WHAT YOU HAVE TO DO: Please filter the data below down to the lines holding the string "capstone".

DATA FOR PROCESSING:
BEGIN

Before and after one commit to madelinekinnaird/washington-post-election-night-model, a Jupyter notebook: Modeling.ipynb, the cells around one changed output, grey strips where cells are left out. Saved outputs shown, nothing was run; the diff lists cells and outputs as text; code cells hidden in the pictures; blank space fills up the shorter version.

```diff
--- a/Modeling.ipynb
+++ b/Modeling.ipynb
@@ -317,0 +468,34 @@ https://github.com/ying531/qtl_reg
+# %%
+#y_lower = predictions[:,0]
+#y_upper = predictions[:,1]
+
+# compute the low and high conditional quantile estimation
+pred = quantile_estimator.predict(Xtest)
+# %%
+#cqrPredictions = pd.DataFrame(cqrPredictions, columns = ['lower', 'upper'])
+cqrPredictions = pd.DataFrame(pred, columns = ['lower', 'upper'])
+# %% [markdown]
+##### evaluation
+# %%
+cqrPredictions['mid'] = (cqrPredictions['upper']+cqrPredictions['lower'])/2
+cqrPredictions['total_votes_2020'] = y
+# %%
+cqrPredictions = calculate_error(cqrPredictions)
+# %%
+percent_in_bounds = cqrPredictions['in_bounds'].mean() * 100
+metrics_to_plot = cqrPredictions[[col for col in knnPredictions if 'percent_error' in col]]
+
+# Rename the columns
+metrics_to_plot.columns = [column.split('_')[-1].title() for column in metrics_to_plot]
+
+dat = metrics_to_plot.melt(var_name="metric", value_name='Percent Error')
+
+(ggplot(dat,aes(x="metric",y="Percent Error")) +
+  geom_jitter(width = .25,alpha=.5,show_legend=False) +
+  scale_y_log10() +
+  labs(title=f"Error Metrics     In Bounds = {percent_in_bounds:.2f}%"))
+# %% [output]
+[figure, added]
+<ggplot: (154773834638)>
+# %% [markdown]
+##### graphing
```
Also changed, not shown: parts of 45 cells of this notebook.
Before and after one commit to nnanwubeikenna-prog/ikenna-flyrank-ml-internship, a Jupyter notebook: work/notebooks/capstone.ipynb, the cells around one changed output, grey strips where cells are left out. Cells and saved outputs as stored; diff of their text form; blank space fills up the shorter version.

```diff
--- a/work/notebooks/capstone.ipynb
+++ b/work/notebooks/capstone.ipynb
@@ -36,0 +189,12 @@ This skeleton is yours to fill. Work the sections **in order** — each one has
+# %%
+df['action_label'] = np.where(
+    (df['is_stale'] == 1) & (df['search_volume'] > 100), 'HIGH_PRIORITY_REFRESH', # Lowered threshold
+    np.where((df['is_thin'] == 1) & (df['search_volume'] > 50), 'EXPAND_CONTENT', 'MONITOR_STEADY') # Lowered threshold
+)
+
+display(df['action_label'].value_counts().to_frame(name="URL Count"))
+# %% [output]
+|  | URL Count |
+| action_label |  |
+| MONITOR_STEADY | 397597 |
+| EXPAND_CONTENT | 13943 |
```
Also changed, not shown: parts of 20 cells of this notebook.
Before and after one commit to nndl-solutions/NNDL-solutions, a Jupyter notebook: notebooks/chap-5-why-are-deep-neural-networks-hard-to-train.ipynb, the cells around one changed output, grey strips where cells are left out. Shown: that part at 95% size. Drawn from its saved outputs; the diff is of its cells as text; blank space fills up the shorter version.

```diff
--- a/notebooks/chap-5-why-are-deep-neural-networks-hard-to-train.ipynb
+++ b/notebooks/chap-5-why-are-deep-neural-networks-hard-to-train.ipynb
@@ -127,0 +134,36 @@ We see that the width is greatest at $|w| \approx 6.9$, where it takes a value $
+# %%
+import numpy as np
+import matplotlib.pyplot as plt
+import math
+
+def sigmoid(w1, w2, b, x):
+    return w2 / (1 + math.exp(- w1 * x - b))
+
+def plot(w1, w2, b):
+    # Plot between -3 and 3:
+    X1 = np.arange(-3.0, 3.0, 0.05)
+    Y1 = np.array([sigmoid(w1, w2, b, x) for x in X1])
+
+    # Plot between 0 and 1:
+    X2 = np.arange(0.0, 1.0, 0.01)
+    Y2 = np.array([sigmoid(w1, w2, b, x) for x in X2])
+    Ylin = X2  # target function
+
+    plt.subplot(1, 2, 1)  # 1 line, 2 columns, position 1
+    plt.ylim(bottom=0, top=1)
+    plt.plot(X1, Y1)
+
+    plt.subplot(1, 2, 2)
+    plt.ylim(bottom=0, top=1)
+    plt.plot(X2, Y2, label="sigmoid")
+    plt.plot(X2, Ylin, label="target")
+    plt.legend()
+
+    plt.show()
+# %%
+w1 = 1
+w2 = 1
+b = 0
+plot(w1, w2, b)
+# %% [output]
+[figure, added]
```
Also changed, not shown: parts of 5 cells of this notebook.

END

TASK RESULT:
Before and after one commit to nnanwubeikenna-prog/ikenna-flyrank-ml-internship, a Jupyter notebook: work/notebooks/capstone.ipynb, the cells around one changed output, grey strips where cells are left out. Cells and saved outputs as stored; diff of their text form; blank space fills up the shorter version.
--- a/work/notebooks/capstone.ipynb
+++ b/work/notebooks/capstone.ipynb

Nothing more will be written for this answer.